Records from a dataset:
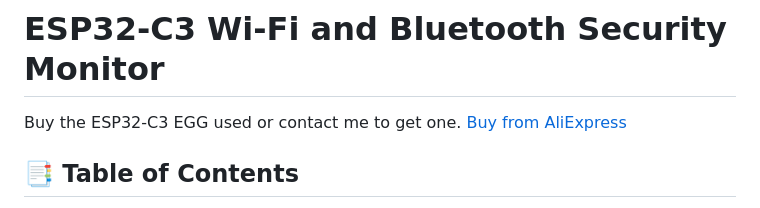
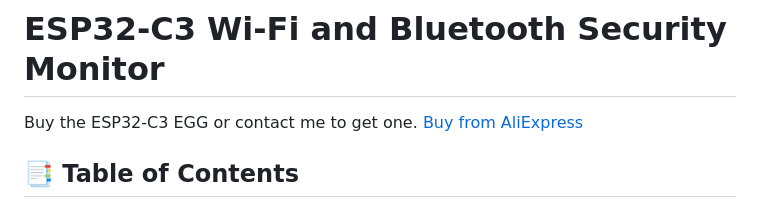
Before and after one commit to NifftySwiggle/ESP32-C3-EggSentinel, a Markdown page: README.md, the part around the change. Drawn GitHub-style.

```diff
--- a/README.md
+++ b/README.md
@@ -1,5 +1,5 @@
 # ESP32-C3 Wi-Fi and Bluetooth Security Monitor
-Buy the ESP32-C3 EGG used or contact me to get one.
+Buy the ESP32-C3 EGG or contact me to get one.
 [Buy from AliExpress](https://s.click.aliexpress.com/e/_c4oyN1mt)
 
 ## 📑 Table of Contents
```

**YOUR TASK:** Scan the records above for the string "contact", and copy every line where it turns up.

**PROBLEM SOLUTION:**
-Buy the ESP32-C3 EGG used or contact me to get one.
+Buy the ESP32-C3 EGG or contact me to get one.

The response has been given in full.